When our military men and women enlist, they promise to uphold certain obligations that are expected of them. These obligations at a personal level are frequently extremely challenging for them to live up to. In return, our military institutions also sign on to a list of obligations that enlistees expect of them. These institutional and societal obligations are not challenging to live up to.
Among our military and societal obligations to our military is the promise to provide medical care to all serving in our behalf. When our military return from foreign deployments, these men and women should receive the best health care that we as a society can provide. Along with that also goes the legal promise their civilian job will still be waiting for them.
What happened to Lieutenant Commander J. Gregory Richardson (retired) should never have occurred.
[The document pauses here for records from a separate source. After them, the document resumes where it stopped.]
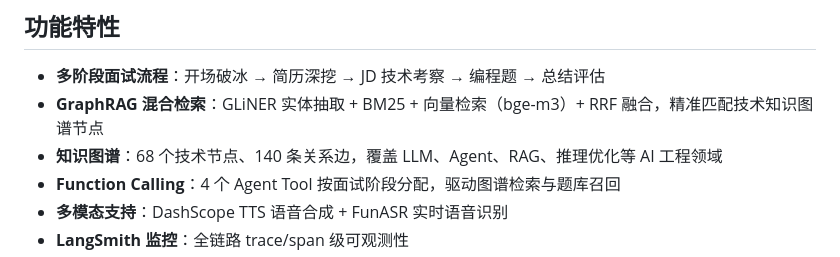
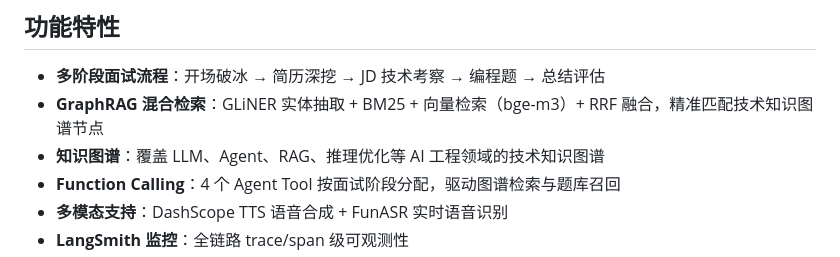
Before and after one commit to wmz211/InterviewAgent, a Markdown page: README.md, the part around the change. Drawn GitHub-style.

```diff
--- a/README.md
+++ b/README.md
@@ -6,7 +6,7 @@
 
 - **多阶段面试流程**：开场破冰 → 简历深挖 → JD 技术考察 → 编程题 → 总结评估
 - **GraphRAG 混合检索**：GLiNER 实体抽取 + BM25 + 向量检索（bge-m3）+ RRF 融合，精准匹配技术知识图谱节点
-- **知识图谱**：68 个技术节点、140 条关系边，覆盖 LLM、Agent、RAG、推理优化等 AI 工程领域
+- **知识图谱**：覆盖 LLM、Agent、RAG、推理优化等 AI 工程领域的技术知识图谱
 - **Function Calling**：4 个 Agent Tool 按面试阶段分配，驱动图谱检索与题库召回
 - **多模态支持**：DashScope TTS 语音合成 + FunASR 实时语音识别
 - **LangSmith 监控**：全链路 trace/span 级可观测性
```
When he returned in 2011 from his fifth tour of duty spanning a military career of three decades, neither were his documented medical issues resolved, nor did his employer, U.S. Customs and Border Protection Internal Affairs, accommodate his documented medical issues in the work place.
CBP IA Integrity Programs Division did not provide Richardson the opportunity to continue to serve his country; that is our loss. Neither did it show the slightest bit of compassion to this returning disabled veteran who eventually was forced out of his job as a GS-14 Senior Security Analyst.
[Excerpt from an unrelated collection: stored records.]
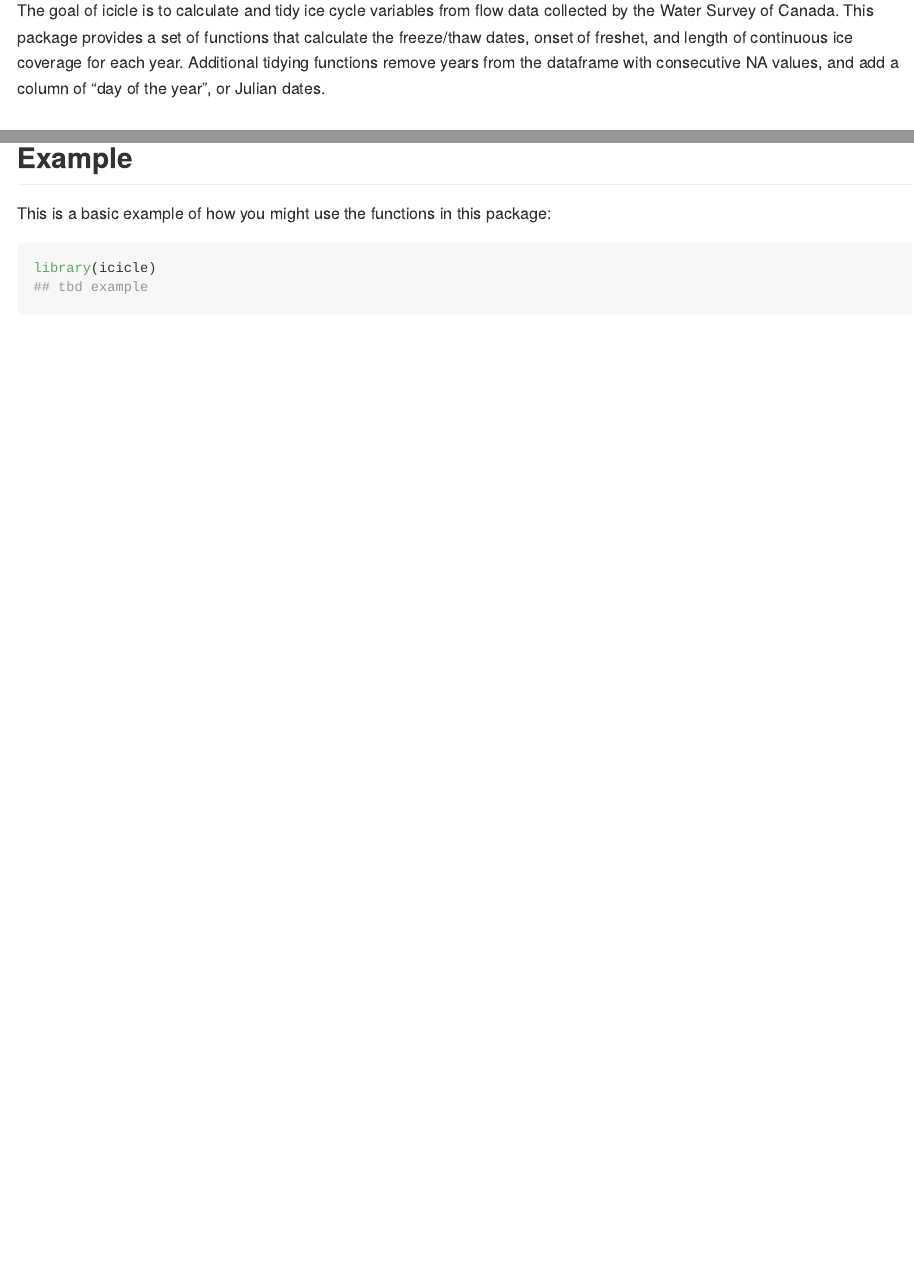
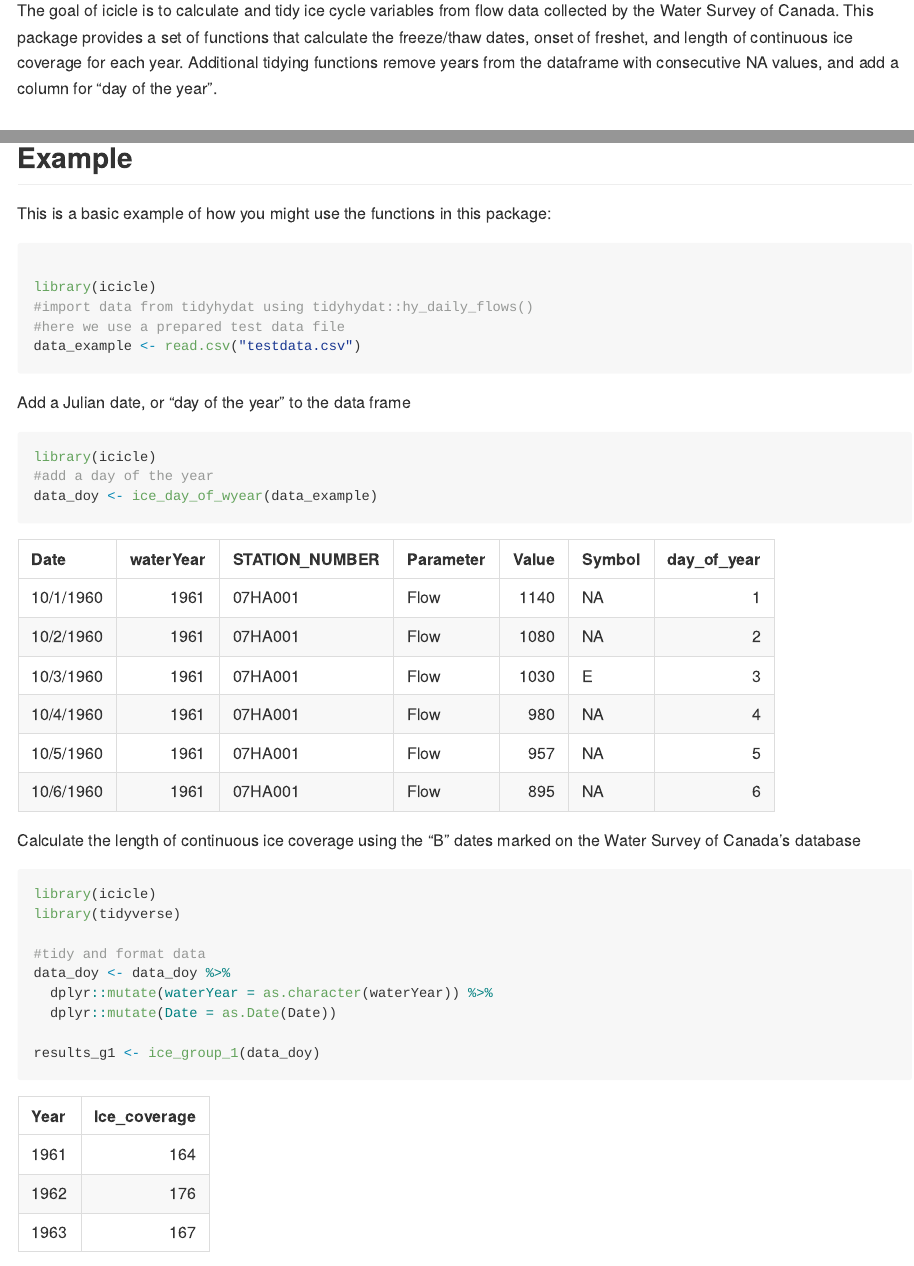
Before and after one commit to Jacqui-123/icicle, an R Markdown document (README.Rmd): the page in a window 1100 px wide, from 160 px down, and a second part further down, joined at a grey line. The pictures show the output file README.md that the author committed with the source, drawn offline in the style of GitHub.

Commit message:
update readme

````diff
--- a/README.Rmd
+++ b/README.Rmd
@@ -21,7 +21,7 @@
 <!-- badges: start -->
 <!-- badges: end -->
 
-The goal of icicle is to calculate and tidy ice cycle variables from flow data collected by the Water Survey of Canada. This package provides a set of functions that calculate the freeze/thaw dates, onset of freshet, and length of continuous ice coverage for each year. Additional tidying functions remove years from the dataframe with consecutive NA values, and add a column of "day of the year", or Julian dates.
+The goal of icicle is to calculate and tidy ice cycle variables from flow data collected by the Water Survey of Canada. This package provides a set of functions that calculate the freeze/thaw dates, onset of freshet, and length of continuous ice coverage for each year. Additional tidying functions remove years from the dataframe with consecutive NA values, and add a column for "day of the year".
 
 ## Installation
 
@@ -40,4 +41,37 @@
 library(icicle)
-## tbd example
+#import data from tidyhydat using tidyhydat::hy_daily_flows()
+#here we use a prepared test data file
+data_example <- read.csv("testdata.csv")
+
 ```
 
+Add a Julian date, or "day of the year" to the data frame
+```{r ex2}
+library(icicle)
+#add a day of the year
+data_doy <- ice_day_of_wyear(data_example)
+```
+
+
+```{r, echo= FALSE}
+library(knitr)
+kable(data_doy[1:6,], caption = " ")
+
+```
+
+Calculate the length of continuous ice coverage using the "B" dates marked on the Water Survey of Canada's database
+```{r ex3, warning=FALSE, message = FALSE}
+library(icicle)
+library(tidyverse)
+
+#tidy and format data
+data_doy <- data_doy %>%
+  dplyr::mutate(waterYear = as.character(waterYear)) %>%
+  dplyr::mutate(Date = as.Date(Date))
+
+results_g1 <- ice_group_1(data_doy)
+```
+
+
+```{r, echo = FALSE}
+library(knitr)
````
Also changed, not shown: R/ice_group_3.R (+1 -1 lines), README.md, README.Rmd (29 more changed lines).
Said one of Richardson’s co-workers, “All he needed was an once of compassion.” None of his division supervisors or senior leadership at CBP IA, Mr. James Tomsheck, took the time or the effort to help Richardson. Instead they and their agency for years have hidden behind procedures, policies, and bureaucratic paper shuffling.
Our institutional and societal obligations to those in our military are not challenging to live up to.